Ever heard of Jones Valley? If you visit, live, or work in downtown Birmingham, you’ve spent time on the floor of this valley. Jones Valley is the long valley lying along the northern side of Red Mountain. It was an ideal place to build an industrial city, given the nearby abundance of the three ingredients for making iron and steel (learn more here), the abundance of water in the valley’s streams, and the low elevation, perfect for railroads. So that explains why Birmingham was founded there, but where did the valley come from?

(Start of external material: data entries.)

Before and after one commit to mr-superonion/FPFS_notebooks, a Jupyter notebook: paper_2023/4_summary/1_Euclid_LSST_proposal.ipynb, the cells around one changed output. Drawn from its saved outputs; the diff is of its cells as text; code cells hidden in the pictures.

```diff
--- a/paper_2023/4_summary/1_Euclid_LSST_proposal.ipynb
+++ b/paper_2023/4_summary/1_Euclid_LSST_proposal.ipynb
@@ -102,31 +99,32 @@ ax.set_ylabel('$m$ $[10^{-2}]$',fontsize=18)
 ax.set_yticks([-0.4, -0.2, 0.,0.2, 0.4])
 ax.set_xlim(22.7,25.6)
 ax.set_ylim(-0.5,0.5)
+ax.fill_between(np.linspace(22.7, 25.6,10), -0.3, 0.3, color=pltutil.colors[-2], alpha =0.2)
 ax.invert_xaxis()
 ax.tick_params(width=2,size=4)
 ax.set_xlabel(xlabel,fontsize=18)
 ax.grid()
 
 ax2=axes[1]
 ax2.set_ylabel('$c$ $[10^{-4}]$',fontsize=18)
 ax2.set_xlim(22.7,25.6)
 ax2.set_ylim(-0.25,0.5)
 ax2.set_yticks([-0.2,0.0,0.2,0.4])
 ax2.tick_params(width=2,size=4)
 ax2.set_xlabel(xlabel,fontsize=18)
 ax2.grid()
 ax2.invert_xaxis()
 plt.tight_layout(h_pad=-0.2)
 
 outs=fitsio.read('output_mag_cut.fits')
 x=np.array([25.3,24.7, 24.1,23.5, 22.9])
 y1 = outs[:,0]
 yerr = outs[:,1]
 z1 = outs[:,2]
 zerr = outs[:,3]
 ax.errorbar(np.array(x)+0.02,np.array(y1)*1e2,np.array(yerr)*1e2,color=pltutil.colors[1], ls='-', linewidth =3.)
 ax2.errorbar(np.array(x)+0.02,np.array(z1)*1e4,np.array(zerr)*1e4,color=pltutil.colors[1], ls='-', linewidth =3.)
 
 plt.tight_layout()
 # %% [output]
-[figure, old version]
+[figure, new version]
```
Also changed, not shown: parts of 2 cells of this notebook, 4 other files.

The valley’s origins began with the formation of the Southern Appalachian Mountains. Jones Valley is part of the Valley and Ridge Physiographic Province, a large region of long ridges and valleys stretching from the Birmingham area to New York. This tortuous topography developed as the Appalachians formed due to the collision of several continents, including North America, Africa, and South America.

This slow-motion collision began about 318 million years ago and continued for about 60 million years (learn more here). In the Valley and Ridge, the earth’s crust was squeezed into elongated upward and downward folds. In other areas of the province, massive sections of the earth’s crust broke from the pressure and – through a process known as thrust-faulting – were pushed up and away from the collision zone. The mountains created through both processes were once steep and tall, but millions of years of erosion have worn them down to the narrow ridges of durable rock that constitute the area’s mountains. Between these long ridges are intervening valleys, one of which is Jones Valley.

If you really want to impress your friends with your nerdy geology knowledge, you can explain to them that Jones Valley is an anticlinal valley. Such valleys formed where there were upward folds of the earth’s crust, creating something like an elongated dome. The dome’s rocks fractured with the folding, and erosion over hundreds of millions of years washed these rocks away. The sediments became portions of the Coastal Plain Physiographic Province and also offshore deposits in the Gulf of Mexico. The southern base of this dome is Red Mountain, while the northern base is a broken series of hills known by several names, including West Red Mountain and Sand Mountain (not to be confused with the large plateau of the same name in northeastern Alabama). The lowland between these corresponding ridgelines is divided into several valleys, including Jones and Opossum.

-R. Scot Duncan